EU measures applying to individuals and groups not directly related to a third country are designated in the so-called ‘EU terrorism list’ (the most recent version of the list can be found in Council Decision 2009/62/EC of 26 January 2009).
Scope of application
The sanctions have to be applied by (a) all persons and entities doing business in the EU, including nationals of non-EU countries, and (b) by EU nationals and entities incorporated or constituted under the law of an EU member state when doing business outside the EU. The EU emphasises that it refrains from adopting legislative instruments that have extraterritorial application, in breach of international law. In this context, the EU has been critical of the US in its adoption of Cuba sanctions under the Helms-Burton Act (in certain circumstances the Act applies to non-US firms doing business outside the US territory).
Enforcement and penalties

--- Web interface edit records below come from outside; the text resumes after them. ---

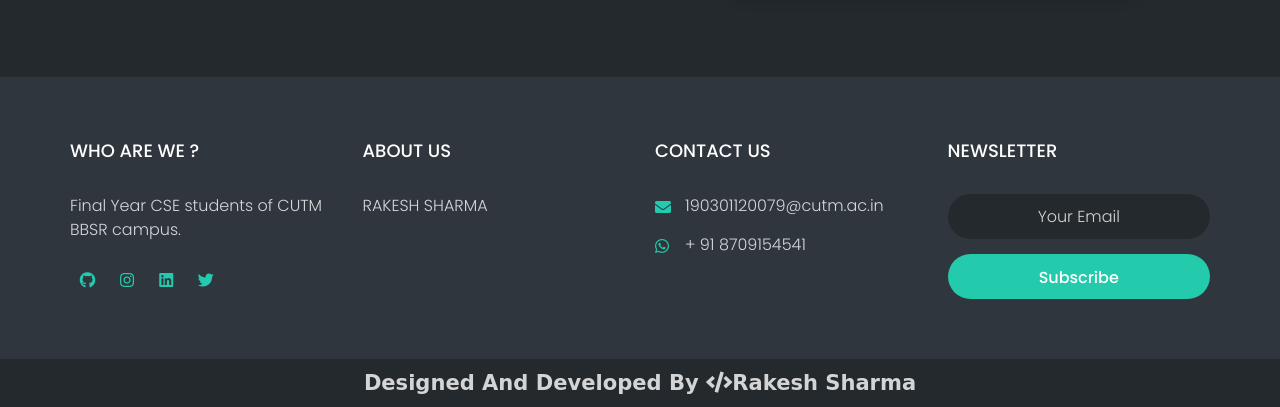
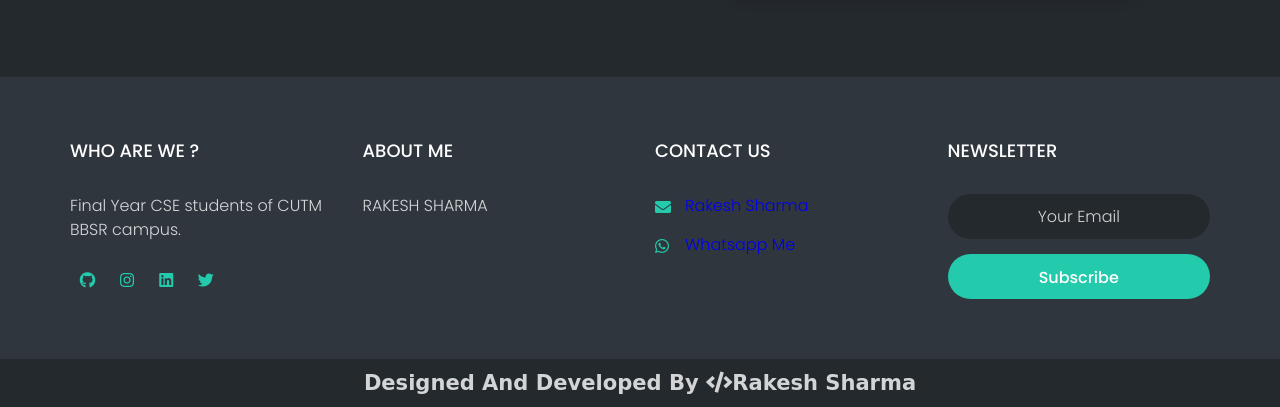
Before and after one commit to CoderRakeshSharma/The-World-of-Colors.github.io, a plain HTML site: page index.html in a window 1280 px wide. Shown: the part 4028-4435 px from the top of the page. Drawn offline with Linux system fonts and the light colour scheme.

Commit message:
New Commit

```diff
--- a/index.html
+++ b/index.html
@@ -322,15 +322,15 @@
           </div>
         </div>
         <div class="footer-item footer-quick-links">
-          <h2>About Us</h2>
+          <h2>About Me</h2>
           <ul>
             <li>RAKESH SHARMA</li>
           </ul>
         </div>
         <div class="footer-item footer-contact">
           <h2>contact us</h2>
-          <p><i class="fas fa-envelope"></i>190301120079@cutm.ac.in</p>
-          <p><i class="fab fa-whatsapp"></i>+ 91 8709154541</p>
+          <p><a href="mailto:rakeshsharmabgp29@gmail.com"><i class="fas fa-envelope"></i>Rakesh Sharma</a></p>
+          <p><a href="https://api.whatsapp.com/send/?phone=%2B918709154541&text&type=phone_number&app_absent=0"><i class="fab fa-whatsapp"></i>Whatsapp Me</a></p>
         </div>
         <div class="footer-item footer-newsletter">
           <h2>newsletter</h2>
```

Rules on penalties applicable to infringements of the EU sanctions regime are laid down in the member states’ national laws. For example in Germany, section 34 of the Foreign Trade and Payments Act (AWG) provides for a prison sentence of up to five years. In serious cases, such as an act that causes the risk of a serious detriment to Germany’s external security, disturbs the peaceful coexistence of nations, or considerably disturbs Germany’s foreign relations, there is a minimum prison sentence of two years (with a maximum sentence of 15 years). In the case of negligent actions the authorities may impose a prison sentence of up to three years, or a punitive fine of up to €1.8m. They may consider violations of notification duties as an administrative offence resulting in a fine of up to €500,000. In any case, the authorities will confiscate any economic advantage resulting from the violation.

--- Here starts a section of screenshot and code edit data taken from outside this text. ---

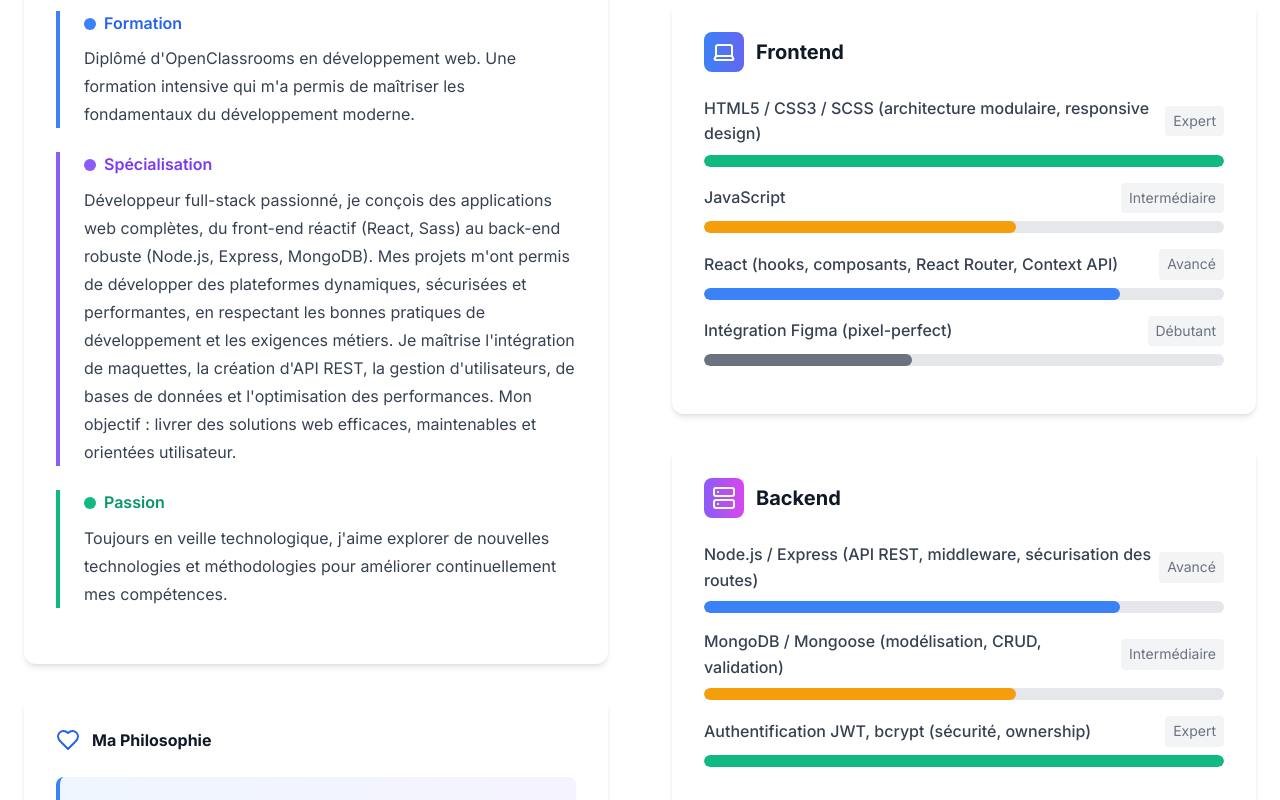
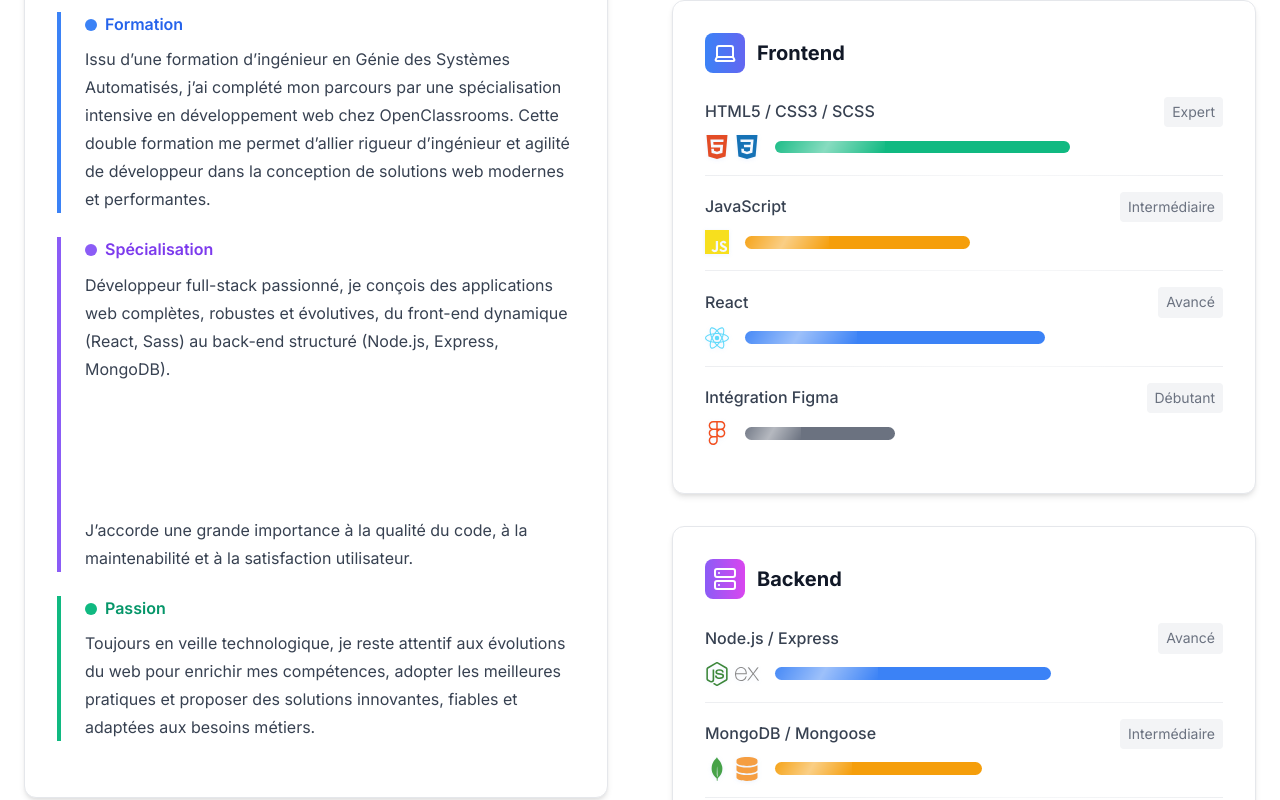
Before and after one commit to Hocine-kbc/portefolio, a React (Vite) app: page / in a window 1280 px wide. Shown: the part 1100-1900 px from the top of the page. Built offline with nearby package versions, Linux system fonts and the light colour scheme.

Commit message:
reglage des styles

```diff
--- a/package.json
+++ b/package.json
@@ -13,6 +13,7 @@
     "lucide-react": "^0.344.0",
     "react": "^18.3.1",
     "react-dom": "^18.3.1",
+    "react-icons": "^5.5.0",
     "sass": "^1.89.2"
   },
   "devDependencies": {
--- a/src/components/About.jsx
+++ b/src/components/About.jsx
@@ -1,24 +1,27 @@
-import React from 'react';
+import React, { useEffect, useState, useRef } from 'react';
+import { useNavigation } from '../contexts/NavigationContext';
 import { Code, Laptop, Server, Database, GitBranch, Palette, Award, Download, Zap, Sparkles, Target, Heart } from 'lucide-react';
+import { SiHtml5, SiCss3, SiJavascript, SiReact, SiNodedotjs, SiMongodb, SiGit, SiGithub, SiFigma, SiPostman, SiTrello, SiNotion, SiExpress, SiJsonwebtokens } from 'react-icons/si';
+import { FaLock, FaFileUpload, FaCog, FaDatabase } from 'react-icons/fa';
 import '../styles/About.scss';
 
 const About = () => {
   const skills = [
     // Développement Frontend
-    { name: 'HTML5 / CSS3 / SCSS (architecture modulaire, responsive design)', level: 'Expert', category: 'Frontend' },
-    { name: 'JavaScript', level: 'Intermédiaire', category: 'Frontend' },
-    { name: 'React (hooks, composants, React Router, Context API)', level: 'Avancé', category: 'Frontend' },
-    { name: 'Intégration Figma (pixel-perfect)', level: 'Débutant', category: 'Frontend' },
+    { name: 'HTML5 / CSS3 / SCSS', level: 'Expert', category: 'Frontend', icon: <><SiHtml5 style={{color:'#e34c26'}} /><SiCss3 style={{color:'#1572B6'}} /></> },
+    { name: 'JavaScript', level: 'Intermédiaire', category: 'Frontend', icon: <SiJavascript style={{color:'#f7df1e'}} /> },
+    { name: 'React', level: 'Avancé', category: 'Frontend', icon: <SiReact style={{color:'#61dafb'}} /> },
+    { name: 'Intégration Figma ', level: 'Débutant', category: 'Frontend', icon: <SiFigma style={{color:'#f24e1e'}} /> },
 
     // Développement Backend
-    { name: 'Node.js / Express (API REST, middleware, sécurisation des routes)', level: 'Avancé', category: 'Backend' },
-    { name: 'MongoDB / Mongoose (modélisation, CRUD, validation)', level: 'Intermédiaire', category: 'Backend' },
-    { name: 'Authentification JWT, bcrypt (sécurité, ownership)', level: 'Expert', category: 'Backend' },
+    { name: 'Node.js / Express ', level: 'Avancé', category: 'Backend', icon: <><SiNodedotjs style={{color:'#3c873a'}} /><SiExpress style={{color:'#888'}} /></> },
+    { name: 'MongoDB / Mongoose', level: 'Intermédiaire', category: 'Backend', icon: <><SiMongodb style={{color:'#47A248'}} /><FaDatabase style={{color:'#f59e42'}} /></> },
+    { name: 'Authentification JWT, bcrypt', level: 'Expert', category: 'Backend', icon: <><SiJsonwebtokens style={{color:'#a729f5'}} /><FaLock style={{color:'#888'}} /></> },
 
     // Outils & Méthodes
-    { name: 'Git / GitHub (gestion de version)', level: 'Débutant', category: 'Outils' },
-    { name: 'Méthode Agile (Trello, Notion, Kanban)', level: 'Avancé', category: 'Outils' },
-    { name: 'Postman (tests d’API), Multer & Sharp (upload/optimisation images)', level: 'Intermédiaire', category: 'Outils' },
+    { name: 'Git / GitHub (gestion de version)', level: 'Expert', category: 'Outils', icon: <><SiGit style={{color:'#f05032'}} /><SiGithub style={{color:'#fff'}} /></> },
+    { name: 'Méthode Agile (Trello, Notion, Kanban)', level: 'Avancé', category: 'Outils', icon: <><SiTrello style={{color:'#0079bf'}} /><SiNotion style={{color:'#fff'}} /></> },
+    { name: 'Postman (tests d’API), Multer & Sharp', level: 'Intermédiaire', category: 'Outils', icon: <><SiPostman style={{color:'#ff6c37'}} /><FaFileUpload style={{color:'#888'}} /><FaCog style={{color:'#47A248'}} /></> },
   ];
 
   const categories = [
@@ -46,6 +49,51 @@ const About = () => {
       default: return 'level-width-2-5';
     }
   };
+
+  const getLevelPercent = (level) => {
+    switch (level) {
+      case 'Expert': return 100;
+      case 'Avancé': return 80;
+      case 'Intermédiaire': return 60;
+      case 'Débutant': return 40;
+      default: return 40;
+    }
+  };
+
+  // Animation individuelle de chaque barre au scroll
+  const skillRefs = useRef([]);
+  const [animateBars, setAnimateBars] = useState(() => skills.map(() => false));
+  useEffect(() => {
+    const observers = skills.map((_, i) => {
+      return new window.IntersectionObserver(
+        ([entry]) => {
+          if (entry.isIntersecting) {
+            setAnimateBars(prev => {
+              const copy = [...prev];
+              copy[i] = true;
+              return copy;
+            });
+          } else {
+            setAnimateBars(prev => {
+              const copy = [...prev];
+              copy[i] = false;
+              return copy;
+            });
+          }
+        },
+        { threshold: 0.3 }
+      );
+    });
+    skillRefs.current.forEach((ref, i) => {
+      if (ref) observers[i].observe(ref);
+    });
+    return () => {
+      observers.forEach((observer, i) => {
+        if (skillRefs.current[i]) observer.unobserve(skillRefs.current[i]);
+        observer.disconnect();
+      });
+    };
+  }, [skills.length]);
 
   return (
     <section id="a-propos" className="about-section">
@@ -82,8 +130,11 @@ const About = () => {
                     <span>Formation</span>
                   </div>
                   <p>
-                    Diplômé d'OpenClassrooms en développement web. Une formation intensive qui m'a
-                    permis de maîtriser les fondamentaux du développement moderne.
+                  Issu d’une formation d’ingénieur en Génie des Systèmes Automatisés,
+                  j’ai complété mon parcours par une spécialisation intensive en
+                  développement web chez OpenClassrooms. Cette double formation me permet
+                  d’allier rigueur d’ingénieur et agilité de développeur dans la
+                   conception de solutions web modernes et performantes.
                   </p>
                 </div>
 
@@ -93,10 +144,16 @@ const About = () => {
                     <span>Spécialisation</span>
                   </div>
                   <p>
-                  Développeur full-stack passionné, je conçois des applications web complètes, du front-end réactif (React, Sass) au back-end robuste (Node.js, Express, MongoDB).
-                   Mes projets m'ont permis de développer des plateformes dynamiques, sécurisées et performantes, en respectant les bonnes pratiques de développement et les exigences métiers.
-                   Je maîtrise l'intégration de maquettes, la création d'API REST, la gestion d'utilisateurs, de bases de données et l'optimisation des performances. Mon objectif :
-                    livrer des solutions web efficaces, maintenables et orientées utilisateur.
+                    Développeur full-stack passionné, je conçois des applications web complètes, robustes et évolutives, du front-end dynamique (React, Sass) au back-end structuré (Node.js, Express, MongoDB).
+                  </p>
+                  <ul className="specialisation-list">
+                    <li>Intégration de maquettes responsives et pixel-perfect</li>
+                    <li>Création et sécurisation d’API REST</li>
+                    <li>Gestion des utilisateurs, des données et de l’authentification</li>
+                    <li>Optimisation des performances, accessibilité et SEO</li>
+                  </ul>
+                  <p>
+                    J’accorde une grande importance à la qualité du code, à la maintenabilité et à la satisfaction utilisateur.
                   </p>
                 </div>
 
@@ -106,8 +163,9 @@ const About = () => {
                     <span>Passion</span>
                   </div>
                   <p>
-                    Toujours en veille technologique, j'aime explorer de nouvelles technologies
-                    et méthodologies pour améliorer continuellement mes compétences.
+                  Toujours en veille technologique, je reste attentif aux évolutions du web pour
+                  enrichir mes compétences, adopter les meilleures pratiques et proposer des solutions
+                  innovantes, fiables et adaptées aux besoins métiers.
                   </p>
                 </div>
               </div>
@@ -171,10 +229,25 @@ const About = () => {
                             <span className="skill-name">{skill.name}</span>
                             <span className="skill-level">{skill.level}</span>
                           </div>
-                          <div className="progress-bar">
-                            <div
-                              className={`progress ${getLevelColor(skill.level)} ${getLevelWidth(skill.level)}`}
-                            ></div>
+                          <div
+                            className="progress-bar"
+                            style={{ display: 'flex', alignItems: 'center', gap: '0.5rem', background: 'none', overflow: 'visible' }}
+                            ref={el => skillRefs.current[skills.findIndex(s => s.name === skill.name)] = el}
+                          >
+                            <span className="skill-icon">{skill.icon}</span>
+                            <div style={{ width: '100%', display: 'flex', alignItems: 'center' }}>
+                              <div
+                                className={`progress ${getLevelColor(skill.level)}`}
+                                style={{
+                                  position: 'relative',
+                                  width: animateBars[skills.findIndex(s => s.name === skill.name)]
+                                    ? (skill.level === 'Expert' ? '100%' : skill.level === 'Avancé' ? '80%' : skill.level === 'Intermédiaire' ? '60%' : '40%')
+                                    : '0%',
+                                  transition: 'width 1.2s cubic-bezier(0.4,0,0.2,1)'
+                                }}
+                              ></div>
+                              <span style={{ marginLeft: '0.5rem', fontSize: '0.95rem', fontWeight: 600, color: 'rgba(255,255,255,0.4)', whiteSpace: 'nowrap' }}>{getLevelPercent(skill.level)}%</span>
+                            </div>
                           </div>
                         </div>
                       ))}
--- a/src/components/Header.jsx
+++ b/src/components/Header.jsx
@@ -54,7 +54,7 @@ const Header = () => {
             <img
               src={logo}
               alt="Logo"
-              className="h-14 w-auto transition-transform duration-300 group-hover:scale-105"
+              className={`h-14 w-auto transition-transform duration-300 group-hover:scale-105 ${!isDark ? 'logo-invert' : ''}`}
               style={{ maxHeight: '64px' }}
             />
           </div>
--- a/src/components/Hero.jsx
+++ b/src/components/Hero.jsx
@@ -67,6 +67,7 @@ const Hero = () => {
       style={{ backgroundImage: `url(${heroBg})` }}
     >
       {/* Overlay sombre pour lisibilité */}
+
       <div className="hero-overlay" aria-hidden="true"></div>
 
       {/* Conteneur principal */}
--- a/src/components/ProjectsPage.jsx
+++ b/src/components/ProjectsPage.jsx
@@ -142,7 +142,7 @@ const ProjectsPage = () => {
                       </a>
                     )}
                   </div>
-                  <button className="text-blue-600 hover:text-blue-700 dark:text-blue-400 dark:hover:text-blue-300 font-medium text-sm">
+                  <button className="btn-more text-blue-600 hover:text-blue-700 dark:text-blue-400 dark:hover:text-blue-300 font-medium text-sm">
                     Voir plus →
                   </button>
                 </div>
--- a/src/index.scss
+++ b/src/index.scss
@@ -195,7 +195,7 @@ body {
   justify-content: center;
   gap: 0.75rem;
   padding: 0.75rem 1.5rem;
-  border-radius: 0.5rem;
+  border-radius: 2rem;
   font-weight: 500;
   transition: all 0.3s ease;
   cursor: pointer;
--- a/src/styles/About.scss
+++ b/src/styles/About.scss
@@ -114,19 +114,21 @@
 
 // Cards styles
 .card {
-  background: white;
+  background: #fff;
   border-radius: 0.75rem;
   padding: 2rem;
-  box-shadow: 0 4px 6px -1px rgba(0, 0, 0, 0.1), 0 2px 4px -1px rgba(0, 0, 0, 0.06);
+  box-shadow: 0 8px 32px 0 rgba(60, 72, 88, 0.12), 0 1.5px 6px 0 rgba(60, 72, 88, 0.10);
+  border: 1.5px solid #e5e7eb;
   margin-bottom: 2rem;
   position: relative;
   overflow: hidden;
   animation: fadeInUp 0.8s cubic-bezier(0.4,0,0.2,1);
-  transition: box-shadow 0.3s, transform 0.3s;
+  transition: box-shadow 0.3s, transform 0.3s, border 0.3s;
 
   &:hover {
-    transform: translateY(-14px); // montée plus visible, sans zoom
-    box-shadow: none;
+    transform: translateY(-10px) scale(1.01);
+    box-shadow: 0 16px 40px 0 rgba(60, 72, 88, 0.18), 0 3px 12px 0 rgba(60, 72, 88, 0.12);
+    border-color: #c7d2fe;
   }
 
   // Effet miroir/reflet au survol
@@ -334,6 +336,17 @@
       .skills-list {
         .skill {
           margin-bottom: 1rem;
+          position: relative;
+
+          &:not(:last-child)::after {
+            content: '';
+            display: block;
+            width: 100%;
+            height: 1px;
+            background: linear-gradient(to right, #e5e7eb, #f3f4f6 60%, #e5e7eb);
+            margin: 1rem 0 0.2rem 0;
+            opacity: 0.7;
+          }
 
           &:hover {
             .skill-name {
@@ -351,6 +364,23 @@
             align-items: center;
             margin-bottom: 0.5rem;
 
+            .skill-icon {
+              display: flex;
+              align-items: center;
+              gap: 0.4rem;
+              margin-right: 0.5rem;
+              font-size: 1.5rem;
+              color: #2563eb;
+              filter: drop-shadow(0 1px 2px rgba(59,130,246,0.10));
+              transition: color 0.3s, filter 0.3s;
+
+              // Pour chaque icône à l'intérieur
+              & > * {
+                display: inline-block;
+                vertical-align: middle;
+              }
+            }
+
             .skill-name {
               font-weight: 500;
               color: #374151;
@@ -367,26 +397,54 @@
           }
 
           .progress-bar {
-            width: 100%;
+            width: 80%;
             background-color: #e5e7eb;
             border-radius: 9999px;
-            height: 0.75rem;
+            height: 1.5rem;
+            min-height: 1.5rem;
             overflow: hidden;
+            display: flex;
+            align-items: center;
+            gap: 0.5rem;
 
             .progress {
-              height: 100%;
+              height: 70%;
+              min-height: 0.8rem;
               border-radius: 9999px;
-              transition: all 1s ease-out;
+              transition: width 1.2s cubic-bezier(0.4,0,0.2,1);
+              position: relative;
+              overflow: hidden;
+
+              &::after {
+                content: '';
+                position: absolute;
+                top: 0;
+                left: -40%;
+                width: 40%;
+                height: 100%;
+                background: linear-gradient(120deg, rgba(255,255,255,0.0) 0%, rgba(255,255,255,0.5) 50%, rgba(255,255,255,0.0) 100%);
+                pointer-events: none;
+                animation: mirror-gloss 1.2s linear infinite;
+              }
 
               &.level-expert { background-color: #10b981; }
               &.level-advanced { background-color: #3b82f6; }
               &.level-intermediate { background-color: #f59e0b; }
               &.level-beginner { background-color: #6b7280; }
-
-              &.level-width-full { width: 100%; }
-              &.level-width-4-5 { width: 80%; }
-              &.level-width-3-5 { width: 60%; }
-              &.level-width-2-5 { width: 40%; }
+            }
+            .skill-icon {
+              display: flex;
+              align-items: center;
+              gap: 0.4rem;
+              font-size: 1.5rem;
+              color: #2563eb;
+              filter: drop-shadow(0 1px 2px rgba(59,130,246,0.10));
+              transition: color 0.3s, filter 0.3s;
+              margin-right: 0.5rem;
+              & > * {
+                display: inline-block;
+                vertical-align: middle;
+              }
             }
           }
         }
@@ -428,6 +486,15 @@
   }
 }
 
+@keyframes mirror-gloss {
+  0% {
+    left: -40%;
+  }
+  100% {
+    left: 100%;
+  }
+}
+
 // Dark mode styles
 .dark {
   .about-section {
@@ -443,6 +510,7 @@
 
     .card {
       background: #1f2937;
+      border: 1.5px solid #334155;
 
       h3, h4 {
         color: white;
@@ -495,6 +563,11 @@
 
           .progress-bar {
             background-color: #374151;
+            .skill-icon {
+              color: #60a5fa;
+              filter: drop-shadow(0 1px 2px rgba(96,165,250,0.15));
+              gap: 0.4rem;
+            }
           }
         }
       }
@@ -511,3 +584,15 @@
     }
   }
 }
+
+.specialisation-list {
+  list-style-type: disc;
+  margin-left: 1.5rem;
+  margin-bottom: 1rem;
+  padding-left: 0;
+  li {
+    margin-bottom: 0.3rem;
+    font-weight: 500;
+    color: #fff; // adapte selon le thème, ou remplace par une autre couleur si besoin
+  }
+}
```
Also changed, not shown: src/components/Footer.jsx (+12 -3 lines), src/styles/Header.scss (+9 -0 lines), src/styles/Hero.scss (+29 -4 lines), 1 other file (tests, documents, lock files or other folders).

In recent years, German courts have frequently dealt with the violation of export embargoes. A prominent example involves the export of heavy lorries to the Iranian government by a German-Iranian businessman. The German government banned these lorries for export as it feared they might be used as rocket launcher vehicles (particularly against Israel). However, the Higher Regional Court (OLG) of Munich dismissed the charges against the businessman, considering the strict German export rules incompatible with the more lenient EU sanctions regime. The case is currently pending before the Federal Supreme Court (BGH). The final decision is expected possibly to challenge the German sanctions regime as a whole.
In-house export control
Corporates rely heavily on an efficient in-house export control to ensure that embargoes and financial restrictions are complied with. It is essential for a corporate to examine carefully all relevant circumstances and rules before an export or a financial transaction is carried out. A central co-ordination unit for in-house export control should be established where possible and this unit should take decisions with respect to all personnel involved in the corporate’s export or financial transactions. It is particularly important for a corporate to supervise its personnel effectively as it is liable for any failure of its personnel that could have been prevented by the proper organisation and monitoring of the corporate’s export and transaction activities, including further training of its employees.